Diet Medicine Raises Most Suspicion Among Korean Consumers

Posted November. 16, 2007 03:03,   


A research report shows that Korean consumers are wary of diet drugs most of all among consumer products. This finding was revealed yesterday in the 2007 consumer safety index report submitted to the Ministry of Finance and Economy by the Korea Consumer Agency after interviewing 1,600 people who are 20 years and older living in Seoul and six local cities for a month from the end of July, 2007.

The report says that the consumer security index of diet medicines and automobiles was 7.8/100. The index was the lowest among 62 items in five categories related to foods, health and sanitation, housing, leisure and transportation.

Imported marine products (9.8), imported stock farm products (11.6), laminate flooring and wallpaper (17.6), and obesity management services (17.8) followed. The index of imported agricultural products was 22.5, which shows that imported agricultural, marine and stock farm products were among the top-10 items that make consumers uneasy.

The Korea Consumer Agency said the distrust comes from the distribution, abuse, and misuse of drugs that are not proved safe and effective, and damage by illegal operations performed by unqualified people.

Additional research showed that accidents caused by driving under the influence of alcohol were most feared by consumers. This was followed by selling imported agricultural, marine and stock farm products under the name of local products, mad cow disease, and avian influenza, and antibiotics abuse in stock farm products and fish.

The combined safety index of five categories related to consuming was 37.21, showing that the public think consumer safety is under threat.

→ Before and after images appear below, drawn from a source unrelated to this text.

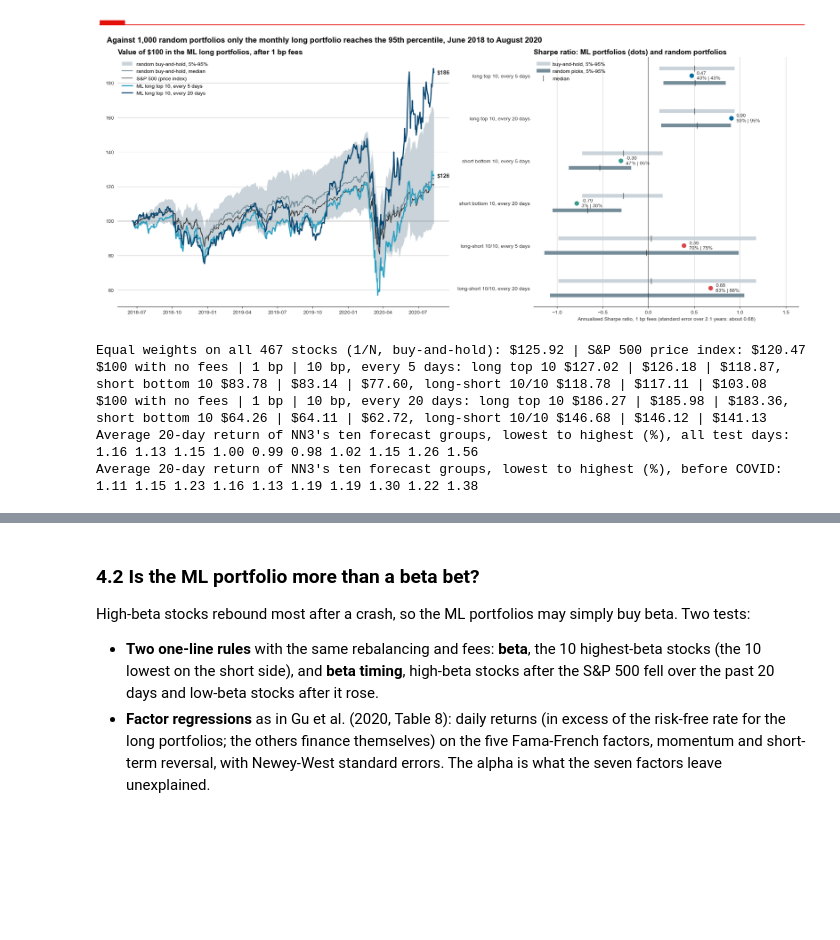
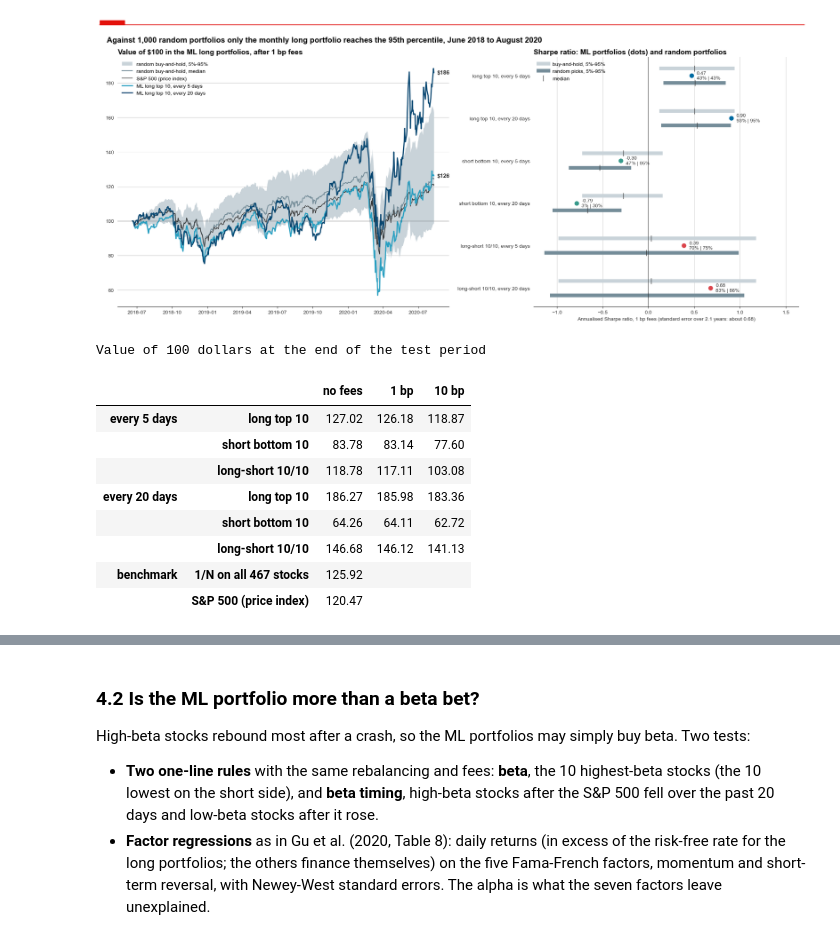
Before and after one commit to cboumans/Finance_with_Big_Data, a Jupyter notebook: lab4/PCLab4_Group4.ipynb, the cells around one changed output, grey strips where cells are left out. Cells and saved outputs as stored; diff of their text form; code cells hidden in the pictures; blank space fills up the shorter version.

```diff
--- a/lab4/PCLab4_Group4.ipynb
+++ b/lab4/PCLab4_Group4.ipynb
@@ -1362,19 +1378,22 @@ show("Against 1,000 random portfolios only the monthly long portfolio reaches th
      "June 2018 to August 2020")
 # %% [output]
 [figure]
-# %%
-print(f"Equal weights on all {universe.shape[1]} stocks (1/N, buy-and-hold): ${equal_weights.iloc[-1]:.2f} "
-      f"| S&P 500 price index: ${sp500.iloc[-1]:.2f}")
-for h in HORIZONS:
-    final = task4.loc[f"every {h} days", ["$100 becomes", "after 1 bp", "after 10 bp"]]
-    print(f"$100 with no fees | 1 bp | 10 bp, every {h} days: " + ", ".join(
-        f"{name} " + " | ".join(f"${value:.2f}" for value in final.loc[name]) for name in SIDES))
-for period, days in [("all test days", slice(None)), ("before COVID", before_covid)]:
-    groups = " ".join(f"{value:.2f}" for value in by_decile.loc[days].mean())
-    print(f"Average 20-day return of NN3's ten forecast groups, lowest to highest (%), {period}:", groups)
-# %% [output]
-Equal weights on all 467 stocks (1/N, buy-and-hold): $125.92 | S&P 500 price index: $120.47
-$100 with no fees | 1 bp | 10 bp, every 5 days: long top 10 $127.02 | $126.18 | $118.87, short bottom 10 $83.78 | $83.14 | $77.60, long-short 10/10 $118.78 | $117.11 | $103.08
-$100 with no fees | 1 bp | 10 bp, every 20 days: long top 10 $186.27 | $185.98 | $183.36, short bottom 10 $64.26 | $64.11 | $62.72, long-short 10/10 $146.68 | $146.12 | $141.13
-Average 20-day return of NN3's ten forecast groups, lowest to highest (%), all test days: 1.16 1.13 1.15 1.00 0.99 0.98 1.02 1.15 1.26 1.56
-Average 20-day return of NN3's ten forecast groups, lowest to highest (%), before COVID: 1.11 1.15 1.23 1.16 1.13 1.19 1.19 1.30 1.22 1.38
+# %%
+# The value of $100 at the end of the test period: the ML portfolios by fee level and the two buy-and-hold benchmarks
+final_values = task4[["$100 becomes", "after 1 bp", "after 10 bp"]].astype(float).set_axis(
+    ["no fees", "1 bp", "10 bp"], axis=1)
+benchmarks = pd.DataFrame({"no fees": [equal_weights.iloc[-1], sp500.iloc[-1]]},
+                          index=pd.MultiIndex.from_tuples([("benchmark", f"1/N on all {universe.shape[1]} stocks"),
+                                                           ("benchmark", "S&P 500 (price index)")]))
+pd.concat([final_values, benchmarks]).style.format("{:.2f}", na_rep="").set_caption("Value of 100 dollars at the end of the test period")
+# %% [output]
+Value of 100 dollars at the end of the test period
+|  |  | no fees | 1 bp | 10 bp |
+| every 5 days | long top 10 | 127.02 | 126.18 | 118.87 |
+|  | short bottom 10 | 83.78 | 83.14 | 77.60 |
+|  | long-short 10/10 | 118.78 | 117.11 | 103.08 |
+| every 20 days | long top 10 | 186.27 | 185.98 | 183.36 |
+|  | short bottom 10 | 64.26 | 64.11 | 62.72 |
+|  | long-short 10/10 | 146.68 | 146.12 | 141.13 |
+| benchmark | 1/N on all 467 stocks | 125.92 |  |  |
+|  | S&P 500 (price index) | 120.47 |  |  |
```
Also changed, not shown: parts of 10 cells of this notebook.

The number of consumer safety cases reported by consumers doubled from 8,884 in 2004 to 17,639 in 2006. The Ministry of Finance and Economy requested the agency conduct a second survey this year too, following last year’s, to utilize the results for consumer policy-making.